It wasn’t North Carolina’s worst quarter this season, but it was destructive nonetheless. And this time, the Tar Heels’ offense couldn’t overcome it.
Carolina (3-1) was upended by a 24-point second quarter and fell to Notre Dame 45-32 on Saturday before a sold-out Kenan Stadium crowd. The second quarter was by far the best of the season for the Irish offense. When it was over, Notre Dame rolled up 261 total yards in the quarter alone.
“They played like a top-10 team tonight,” UNC coach Mack Brown said. “And that’s the team that we saw play three quarters against Ohio State and we were afraid that’s what we’d see.”
Notre Dame’s offense previously didn’t show a whole lot to be scared of, even for a defense that has struggled with consistency like UNC has this season. Carolina held the Fighting Irish (2-2) to 40 yards in total offense in the first quarter, and they looked every bit the inept unit that entered the game averaging just 300 yards per game.
That all changed in the second quarter, when the Heels could not stop their running game. Carolina tried generously rotating its defensive linemen to keep everyone fresh, but it didn’t matter against the Irish upfront. They paved the way for huge openings as Notre Dame averaged 9.7 yards per play in the second quarter.
“Basically what they’re trying to do is block everybody down, crack the safety and make the corner tackle,” UNC linebacker Cedric Gray said. “Get their running back in space into the field, which is a challenge. That’s a little bit harder for cornerbacks, it’s not their world sometimes.”
Notre Dame didn’t have to get its running backs to the corners though, it had success going straight up the middle.
Running back Audric Estime popped a 29-yard run up through the interior of Carolina’s defense in the second quarter to set up a 40-yard touchdown pass from quarterback Drew Pyne to Lorenzo Styles. Estime finished with a career-high with 134 yards and two touchdowns while averaged 7.9 yards per carry.
Estime’s performance was a sign of how far the Heels still have to go defensively.

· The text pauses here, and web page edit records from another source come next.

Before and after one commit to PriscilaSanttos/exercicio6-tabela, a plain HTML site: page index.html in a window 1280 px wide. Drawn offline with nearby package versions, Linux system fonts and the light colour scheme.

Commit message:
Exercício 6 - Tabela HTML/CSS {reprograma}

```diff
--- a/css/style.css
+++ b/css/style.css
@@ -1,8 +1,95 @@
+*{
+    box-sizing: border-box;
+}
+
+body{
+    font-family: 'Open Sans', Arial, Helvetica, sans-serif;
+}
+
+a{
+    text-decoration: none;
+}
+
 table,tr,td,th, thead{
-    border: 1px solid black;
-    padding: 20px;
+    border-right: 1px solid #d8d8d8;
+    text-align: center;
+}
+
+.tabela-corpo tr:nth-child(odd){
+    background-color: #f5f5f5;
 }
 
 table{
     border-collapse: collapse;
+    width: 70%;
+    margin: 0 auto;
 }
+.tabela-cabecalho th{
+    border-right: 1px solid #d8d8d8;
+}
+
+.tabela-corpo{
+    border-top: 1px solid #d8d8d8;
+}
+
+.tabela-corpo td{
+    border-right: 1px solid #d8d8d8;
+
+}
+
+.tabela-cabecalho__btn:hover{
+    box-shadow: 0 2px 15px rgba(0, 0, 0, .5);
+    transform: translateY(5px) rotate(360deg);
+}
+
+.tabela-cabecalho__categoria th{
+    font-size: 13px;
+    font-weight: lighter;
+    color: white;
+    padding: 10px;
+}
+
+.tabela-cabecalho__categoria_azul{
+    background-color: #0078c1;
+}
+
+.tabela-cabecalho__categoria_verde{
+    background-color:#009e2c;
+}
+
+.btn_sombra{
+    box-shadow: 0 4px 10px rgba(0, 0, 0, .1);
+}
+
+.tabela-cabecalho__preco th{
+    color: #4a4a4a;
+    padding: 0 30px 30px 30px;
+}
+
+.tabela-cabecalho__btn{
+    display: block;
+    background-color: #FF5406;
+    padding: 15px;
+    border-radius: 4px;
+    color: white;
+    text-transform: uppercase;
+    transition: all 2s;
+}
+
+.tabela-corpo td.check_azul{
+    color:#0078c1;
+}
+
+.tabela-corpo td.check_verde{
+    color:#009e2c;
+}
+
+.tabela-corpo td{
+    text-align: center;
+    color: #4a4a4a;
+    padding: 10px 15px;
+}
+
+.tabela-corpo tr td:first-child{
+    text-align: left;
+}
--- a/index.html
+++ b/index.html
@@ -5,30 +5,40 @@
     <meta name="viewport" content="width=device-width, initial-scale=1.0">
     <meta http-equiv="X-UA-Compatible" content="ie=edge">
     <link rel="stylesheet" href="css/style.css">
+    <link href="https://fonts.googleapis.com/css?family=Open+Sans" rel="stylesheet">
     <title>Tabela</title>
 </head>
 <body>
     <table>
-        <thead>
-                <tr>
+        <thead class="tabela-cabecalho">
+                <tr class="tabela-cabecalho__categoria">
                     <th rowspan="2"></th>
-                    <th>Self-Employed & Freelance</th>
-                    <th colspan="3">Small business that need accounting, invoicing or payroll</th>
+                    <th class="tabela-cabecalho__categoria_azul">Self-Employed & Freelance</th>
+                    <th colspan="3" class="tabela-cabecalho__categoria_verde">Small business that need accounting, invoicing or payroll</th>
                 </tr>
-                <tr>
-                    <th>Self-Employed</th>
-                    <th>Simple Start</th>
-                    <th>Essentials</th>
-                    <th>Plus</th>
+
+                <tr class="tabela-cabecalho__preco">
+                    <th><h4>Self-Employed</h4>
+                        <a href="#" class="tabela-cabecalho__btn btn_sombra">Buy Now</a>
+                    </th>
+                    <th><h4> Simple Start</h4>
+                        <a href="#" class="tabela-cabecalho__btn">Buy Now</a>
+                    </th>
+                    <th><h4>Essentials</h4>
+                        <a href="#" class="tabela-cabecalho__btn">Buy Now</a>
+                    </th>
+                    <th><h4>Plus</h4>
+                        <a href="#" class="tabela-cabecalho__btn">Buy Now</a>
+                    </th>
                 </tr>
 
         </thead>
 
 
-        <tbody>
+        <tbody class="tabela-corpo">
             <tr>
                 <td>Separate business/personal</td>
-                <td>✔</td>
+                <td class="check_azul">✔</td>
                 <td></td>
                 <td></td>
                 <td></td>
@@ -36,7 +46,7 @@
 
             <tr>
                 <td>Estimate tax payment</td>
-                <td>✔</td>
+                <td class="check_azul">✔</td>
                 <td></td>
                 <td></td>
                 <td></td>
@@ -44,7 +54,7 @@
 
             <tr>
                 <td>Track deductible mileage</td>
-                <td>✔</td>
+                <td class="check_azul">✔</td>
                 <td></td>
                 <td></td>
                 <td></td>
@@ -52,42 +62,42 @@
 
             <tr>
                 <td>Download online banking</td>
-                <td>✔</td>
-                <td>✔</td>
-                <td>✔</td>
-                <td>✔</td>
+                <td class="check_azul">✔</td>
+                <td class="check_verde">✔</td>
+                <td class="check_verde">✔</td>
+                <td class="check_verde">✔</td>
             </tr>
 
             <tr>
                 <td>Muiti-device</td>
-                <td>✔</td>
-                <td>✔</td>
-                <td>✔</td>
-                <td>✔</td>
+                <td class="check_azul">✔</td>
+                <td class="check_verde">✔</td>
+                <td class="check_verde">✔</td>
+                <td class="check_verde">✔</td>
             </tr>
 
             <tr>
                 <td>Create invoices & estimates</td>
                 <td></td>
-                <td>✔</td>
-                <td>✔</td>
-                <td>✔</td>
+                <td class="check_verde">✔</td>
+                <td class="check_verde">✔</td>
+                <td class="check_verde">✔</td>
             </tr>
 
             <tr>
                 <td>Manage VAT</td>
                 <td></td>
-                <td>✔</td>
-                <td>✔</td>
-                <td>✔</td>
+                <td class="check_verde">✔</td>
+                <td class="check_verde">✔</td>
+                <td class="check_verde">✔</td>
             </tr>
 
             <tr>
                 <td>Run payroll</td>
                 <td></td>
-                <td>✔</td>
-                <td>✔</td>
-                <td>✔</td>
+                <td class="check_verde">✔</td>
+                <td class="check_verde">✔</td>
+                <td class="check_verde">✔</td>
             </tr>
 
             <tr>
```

The last time Notre Dame had a running back gain 100 or more yards was last season against Carolina when Kyren Williams had 199 yards.

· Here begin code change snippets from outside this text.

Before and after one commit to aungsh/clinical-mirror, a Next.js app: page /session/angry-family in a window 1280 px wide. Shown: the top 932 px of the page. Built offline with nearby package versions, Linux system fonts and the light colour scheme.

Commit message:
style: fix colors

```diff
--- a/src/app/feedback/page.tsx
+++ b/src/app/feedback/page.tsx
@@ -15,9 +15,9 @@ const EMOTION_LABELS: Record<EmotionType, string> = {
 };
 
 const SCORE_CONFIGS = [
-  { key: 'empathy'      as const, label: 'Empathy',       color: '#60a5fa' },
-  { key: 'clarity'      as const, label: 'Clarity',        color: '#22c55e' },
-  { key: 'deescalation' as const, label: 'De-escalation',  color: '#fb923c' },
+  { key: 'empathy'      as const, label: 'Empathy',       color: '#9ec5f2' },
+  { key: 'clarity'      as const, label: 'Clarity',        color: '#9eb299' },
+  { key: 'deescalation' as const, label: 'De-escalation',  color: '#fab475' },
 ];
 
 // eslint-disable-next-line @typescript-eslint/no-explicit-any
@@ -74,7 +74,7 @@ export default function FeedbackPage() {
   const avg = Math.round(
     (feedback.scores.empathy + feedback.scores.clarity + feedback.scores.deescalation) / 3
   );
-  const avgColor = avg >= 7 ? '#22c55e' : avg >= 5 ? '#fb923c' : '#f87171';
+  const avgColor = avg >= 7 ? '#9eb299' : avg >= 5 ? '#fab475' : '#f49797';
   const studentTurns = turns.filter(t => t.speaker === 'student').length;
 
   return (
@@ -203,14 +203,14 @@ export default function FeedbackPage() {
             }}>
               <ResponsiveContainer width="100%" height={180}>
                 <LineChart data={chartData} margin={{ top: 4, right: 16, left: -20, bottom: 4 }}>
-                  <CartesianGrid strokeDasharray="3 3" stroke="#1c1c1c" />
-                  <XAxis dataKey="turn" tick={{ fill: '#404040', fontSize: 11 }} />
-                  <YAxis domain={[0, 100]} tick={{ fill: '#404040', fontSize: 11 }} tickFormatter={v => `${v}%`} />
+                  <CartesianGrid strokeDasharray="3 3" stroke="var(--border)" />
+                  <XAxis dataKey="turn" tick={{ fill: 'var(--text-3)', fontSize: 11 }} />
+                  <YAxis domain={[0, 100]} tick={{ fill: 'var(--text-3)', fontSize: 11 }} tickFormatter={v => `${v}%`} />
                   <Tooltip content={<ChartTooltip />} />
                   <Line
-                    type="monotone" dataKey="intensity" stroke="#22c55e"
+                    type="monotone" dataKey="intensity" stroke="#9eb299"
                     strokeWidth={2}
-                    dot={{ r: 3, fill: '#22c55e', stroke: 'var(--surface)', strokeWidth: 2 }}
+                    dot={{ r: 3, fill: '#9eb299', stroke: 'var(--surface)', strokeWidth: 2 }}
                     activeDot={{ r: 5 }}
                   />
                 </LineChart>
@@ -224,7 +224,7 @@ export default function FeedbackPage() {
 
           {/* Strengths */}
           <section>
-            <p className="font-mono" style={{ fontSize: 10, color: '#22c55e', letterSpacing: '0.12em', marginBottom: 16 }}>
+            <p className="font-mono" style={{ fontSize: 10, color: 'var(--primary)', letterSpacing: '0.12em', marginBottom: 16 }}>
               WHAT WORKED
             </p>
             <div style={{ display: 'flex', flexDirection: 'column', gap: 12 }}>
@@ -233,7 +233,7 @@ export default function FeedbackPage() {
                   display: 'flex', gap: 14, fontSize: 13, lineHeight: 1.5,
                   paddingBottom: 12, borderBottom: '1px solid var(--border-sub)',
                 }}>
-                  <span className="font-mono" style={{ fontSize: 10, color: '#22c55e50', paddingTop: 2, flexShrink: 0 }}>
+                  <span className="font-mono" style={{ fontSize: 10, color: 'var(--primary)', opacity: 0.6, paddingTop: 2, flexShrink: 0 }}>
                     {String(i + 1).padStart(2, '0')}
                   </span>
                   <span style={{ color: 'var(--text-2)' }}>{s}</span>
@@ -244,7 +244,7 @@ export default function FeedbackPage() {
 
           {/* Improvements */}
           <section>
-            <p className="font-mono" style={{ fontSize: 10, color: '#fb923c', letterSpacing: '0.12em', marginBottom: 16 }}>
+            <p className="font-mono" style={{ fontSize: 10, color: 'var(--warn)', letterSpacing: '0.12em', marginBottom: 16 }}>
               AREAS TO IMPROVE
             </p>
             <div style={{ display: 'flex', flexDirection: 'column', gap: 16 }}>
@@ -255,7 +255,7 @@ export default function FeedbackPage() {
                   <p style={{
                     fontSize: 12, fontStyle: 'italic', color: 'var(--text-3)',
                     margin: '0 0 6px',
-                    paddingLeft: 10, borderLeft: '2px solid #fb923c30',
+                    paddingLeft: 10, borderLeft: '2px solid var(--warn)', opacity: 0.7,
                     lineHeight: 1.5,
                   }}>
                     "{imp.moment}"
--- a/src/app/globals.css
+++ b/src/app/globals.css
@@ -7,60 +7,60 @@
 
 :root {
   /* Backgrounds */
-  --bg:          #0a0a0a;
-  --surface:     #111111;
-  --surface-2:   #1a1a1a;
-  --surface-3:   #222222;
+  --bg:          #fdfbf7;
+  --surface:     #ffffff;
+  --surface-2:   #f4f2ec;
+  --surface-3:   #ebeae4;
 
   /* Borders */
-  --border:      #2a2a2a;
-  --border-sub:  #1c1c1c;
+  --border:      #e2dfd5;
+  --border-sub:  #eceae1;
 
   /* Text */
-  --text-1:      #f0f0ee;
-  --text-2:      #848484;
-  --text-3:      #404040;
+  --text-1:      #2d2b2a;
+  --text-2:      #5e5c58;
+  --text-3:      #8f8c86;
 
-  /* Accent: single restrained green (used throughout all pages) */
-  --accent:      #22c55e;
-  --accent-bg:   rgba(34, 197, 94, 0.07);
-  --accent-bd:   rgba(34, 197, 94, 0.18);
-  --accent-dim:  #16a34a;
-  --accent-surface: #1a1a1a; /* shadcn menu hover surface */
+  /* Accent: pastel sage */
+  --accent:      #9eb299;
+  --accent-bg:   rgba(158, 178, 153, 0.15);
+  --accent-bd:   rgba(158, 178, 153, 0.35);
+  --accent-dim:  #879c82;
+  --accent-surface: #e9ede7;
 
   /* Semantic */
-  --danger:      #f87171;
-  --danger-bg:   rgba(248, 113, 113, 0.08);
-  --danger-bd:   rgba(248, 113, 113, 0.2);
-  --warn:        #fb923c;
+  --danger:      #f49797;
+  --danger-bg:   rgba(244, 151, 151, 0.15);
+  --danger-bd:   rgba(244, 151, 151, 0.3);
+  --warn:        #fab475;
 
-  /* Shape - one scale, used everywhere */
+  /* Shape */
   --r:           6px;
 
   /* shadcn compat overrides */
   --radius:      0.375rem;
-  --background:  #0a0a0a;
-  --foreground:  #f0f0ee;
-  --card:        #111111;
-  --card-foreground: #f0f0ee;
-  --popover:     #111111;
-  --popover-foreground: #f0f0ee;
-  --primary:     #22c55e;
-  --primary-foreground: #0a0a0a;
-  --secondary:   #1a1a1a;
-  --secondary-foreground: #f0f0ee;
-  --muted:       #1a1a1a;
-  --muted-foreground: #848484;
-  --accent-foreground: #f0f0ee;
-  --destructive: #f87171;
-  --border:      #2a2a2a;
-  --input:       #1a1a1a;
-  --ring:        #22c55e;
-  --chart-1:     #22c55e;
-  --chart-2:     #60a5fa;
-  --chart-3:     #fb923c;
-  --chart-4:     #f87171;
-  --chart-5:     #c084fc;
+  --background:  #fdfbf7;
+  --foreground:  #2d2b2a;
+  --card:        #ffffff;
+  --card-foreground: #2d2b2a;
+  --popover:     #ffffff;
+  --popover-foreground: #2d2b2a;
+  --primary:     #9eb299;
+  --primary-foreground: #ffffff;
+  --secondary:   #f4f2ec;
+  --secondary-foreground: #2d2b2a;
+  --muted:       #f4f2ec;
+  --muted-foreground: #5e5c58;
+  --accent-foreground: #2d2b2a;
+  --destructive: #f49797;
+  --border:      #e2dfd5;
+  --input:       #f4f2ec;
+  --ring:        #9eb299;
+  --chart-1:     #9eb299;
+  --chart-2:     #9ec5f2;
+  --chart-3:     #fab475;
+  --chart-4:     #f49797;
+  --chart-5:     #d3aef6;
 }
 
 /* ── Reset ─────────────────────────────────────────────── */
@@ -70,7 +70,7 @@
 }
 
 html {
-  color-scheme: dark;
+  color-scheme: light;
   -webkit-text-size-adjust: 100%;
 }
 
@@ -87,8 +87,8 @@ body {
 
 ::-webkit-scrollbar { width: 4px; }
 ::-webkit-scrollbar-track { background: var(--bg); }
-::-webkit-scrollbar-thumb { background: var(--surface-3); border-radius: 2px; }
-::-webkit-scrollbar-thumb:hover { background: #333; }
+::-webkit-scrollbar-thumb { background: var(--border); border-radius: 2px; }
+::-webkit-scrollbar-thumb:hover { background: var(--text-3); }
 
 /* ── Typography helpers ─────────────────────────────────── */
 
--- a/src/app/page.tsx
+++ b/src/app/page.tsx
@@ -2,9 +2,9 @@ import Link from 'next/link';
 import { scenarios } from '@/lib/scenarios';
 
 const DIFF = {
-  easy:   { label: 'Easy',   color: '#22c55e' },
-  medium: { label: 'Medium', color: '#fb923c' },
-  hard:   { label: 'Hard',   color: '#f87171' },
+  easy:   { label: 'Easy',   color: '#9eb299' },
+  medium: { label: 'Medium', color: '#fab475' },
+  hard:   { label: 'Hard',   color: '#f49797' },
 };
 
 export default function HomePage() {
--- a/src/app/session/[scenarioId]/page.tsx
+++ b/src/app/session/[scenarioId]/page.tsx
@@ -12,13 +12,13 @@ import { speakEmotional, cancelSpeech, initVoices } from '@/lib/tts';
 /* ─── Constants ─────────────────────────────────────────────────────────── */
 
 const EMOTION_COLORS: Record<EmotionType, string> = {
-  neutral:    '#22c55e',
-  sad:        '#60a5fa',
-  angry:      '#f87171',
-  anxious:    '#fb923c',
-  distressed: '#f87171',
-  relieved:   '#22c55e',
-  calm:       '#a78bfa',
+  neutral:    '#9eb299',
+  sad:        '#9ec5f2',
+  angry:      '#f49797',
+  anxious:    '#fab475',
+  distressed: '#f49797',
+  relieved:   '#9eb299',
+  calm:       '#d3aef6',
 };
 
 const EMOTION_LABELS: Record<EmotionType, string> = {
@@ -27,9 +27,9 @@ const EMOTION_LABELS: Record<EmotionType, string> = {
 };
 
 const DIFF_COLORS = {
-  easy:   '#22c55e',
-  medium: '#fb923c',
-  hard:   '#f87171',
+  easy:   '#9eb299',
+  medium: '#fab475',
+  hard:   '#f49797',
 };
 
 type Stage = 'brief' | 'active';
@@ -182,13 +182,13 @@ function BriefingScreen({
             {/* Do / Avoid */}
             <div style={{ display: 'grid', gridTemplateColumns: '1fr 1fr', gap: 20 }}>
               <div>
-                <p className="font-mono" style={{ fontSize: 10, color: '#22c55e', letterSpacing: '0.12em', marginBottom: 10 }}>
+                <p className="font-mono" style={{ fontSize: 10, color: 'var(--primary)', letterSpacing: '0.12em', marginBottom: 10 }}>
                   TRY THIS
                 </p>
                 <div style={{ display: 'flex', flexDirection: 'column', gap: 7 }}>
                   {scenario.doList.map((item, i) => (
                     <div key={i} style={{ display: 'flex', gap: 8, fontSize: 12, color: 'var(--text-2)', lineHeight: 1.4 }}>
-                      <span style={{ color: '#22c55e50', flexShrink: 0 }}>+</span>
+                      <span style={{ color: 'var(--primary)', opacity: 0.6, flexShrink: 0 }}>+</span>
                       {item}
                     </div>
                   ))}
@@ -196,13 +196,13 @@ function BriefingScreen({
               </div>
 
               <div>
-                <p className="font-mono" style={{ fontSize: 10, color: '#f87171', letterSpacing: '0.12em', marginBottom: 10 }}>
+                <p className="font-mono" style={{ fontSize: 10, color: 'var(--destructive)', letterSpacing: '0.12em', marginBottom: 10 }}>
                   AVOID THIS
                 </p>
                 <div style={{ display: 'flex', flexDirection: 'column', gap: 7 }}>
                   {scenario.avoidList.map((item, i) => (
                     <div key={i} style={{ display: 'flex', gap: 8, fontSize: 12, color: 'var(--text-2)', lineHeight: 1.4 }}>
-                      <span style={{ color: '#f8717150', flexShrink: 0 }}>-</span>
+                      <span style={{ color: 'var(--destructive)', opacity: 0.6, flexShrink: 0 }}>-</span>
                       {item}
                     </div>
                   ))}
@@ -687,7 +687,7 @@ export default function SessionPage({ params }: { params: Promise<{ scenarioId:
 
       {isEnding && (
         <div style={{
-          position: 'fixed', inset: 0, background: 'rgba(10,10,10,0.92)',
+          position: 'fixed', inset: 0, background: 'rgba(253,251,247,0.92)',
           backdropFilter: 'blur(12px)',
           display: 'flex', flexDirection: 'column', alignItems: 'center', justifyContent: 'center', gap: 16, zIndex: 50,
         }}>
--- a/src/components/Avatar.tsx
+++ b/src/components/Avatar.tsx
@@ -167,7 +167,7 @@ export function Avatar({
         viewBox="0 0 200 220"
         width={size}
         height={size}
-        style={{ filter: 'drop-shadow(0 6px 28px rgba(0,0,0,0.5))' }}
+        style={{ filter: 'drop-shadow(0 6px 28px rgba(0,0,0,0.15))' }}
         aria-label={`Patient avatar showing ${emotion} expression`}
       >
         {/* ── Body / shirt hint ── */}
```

Toss in Chris Tyree’s 80 rushing yards and it was the first time since the Irish played Boston College in 2017 that two backs had at least 80 rushing yards or more.
UNC’s inability to stop the ground game made anything possible for Notre Dame’s offense. Pyne made some big plays in the passing game, which had been largely missing their previous three games.
Pyne made just his second start for the Irish after replacing starter Tyler Buchner, who was injured late in their loss to Marshall. His previous career-best for passing yards was just 150 yards and two scores. He finished Saturday 24 for 34 for 289 yards and three touchdowns, which were all personal bests.
“When you can run the ball as good as they can, it makes your safeties and linebackers suck up for the run and they can throw it over your head very easily,” Brown said. “They had a couple of wheel routes that got us and that’s because our guys were trying to stop the run. So again, when you can run it like they run it, they’re gonna be hard to beat.”
And it made Carolina a lot easier to beat by keeping its offense off the field. Notre Dame held the ball for 38 minutes and ran 85 offensive plays compared to the Heels’ 21 minutes and just 60 plays.
The drive that they took the lead for good at 21-14 was a study in moving the ball in chunks. A 13-yard reception by Jayden Thomas, followed by a 19-yard run by Chris Tyree, a 17-yard run by Logan Diggs and a 19-yard catch by Michael Mayer. It set Estime up for a 1-yard touchdown run.
When Blake Grupe kicked a 40-yard field goal with 23 seconds left, it capped off a the second-most points they allowed in a quarter this season. Appalachian State scored 40 in the fourth quarter of the Heels’ 63-61 win.
Carolina allowed 576 yards in total offense, which was second only to the 649 yards it allowed against App State this season.
The break for halftime and adjustments Carolina made couldn’t disrupt Notre Dame’s momentum either. In what Brown alluded to as a turning point, the opening five minutes of the third quarter is what gave the Irish firm control of the game.
They used a six-play, 75-yard drive to score on their opening possession of the second half. Then they got their first takeaway of the season when defensive tackle Justin Ademilola recovered UNC quarterback Drake Maye’s fumble.
Carolina’s defense appeared to finally end Notre Dame’s scoring streak at five consecutive possessions when Pyne threw an incomplete pass to Tyree on fourth-and-goal. But Gray was called for pass interference in a call that got Brown animated in protest.
Brown was called for what he believed to be the first unsportsmanlike conduct penalty he’d ever received for going on to the field, losing his hat and his headset, while shouting “that’s ridiculous” at the officials.
“It’s just frustrating,” linebacker Power Echols said. “You’re fighting to win, you feel like you’ve been wronged and his emotions came out and that’s how all of us felt.”
Notre Dame took advantage of the call with another score and a 38-14 lead. Maye threw three touchdowns in the final 19 minutes of the game, but the outcome has already been decided.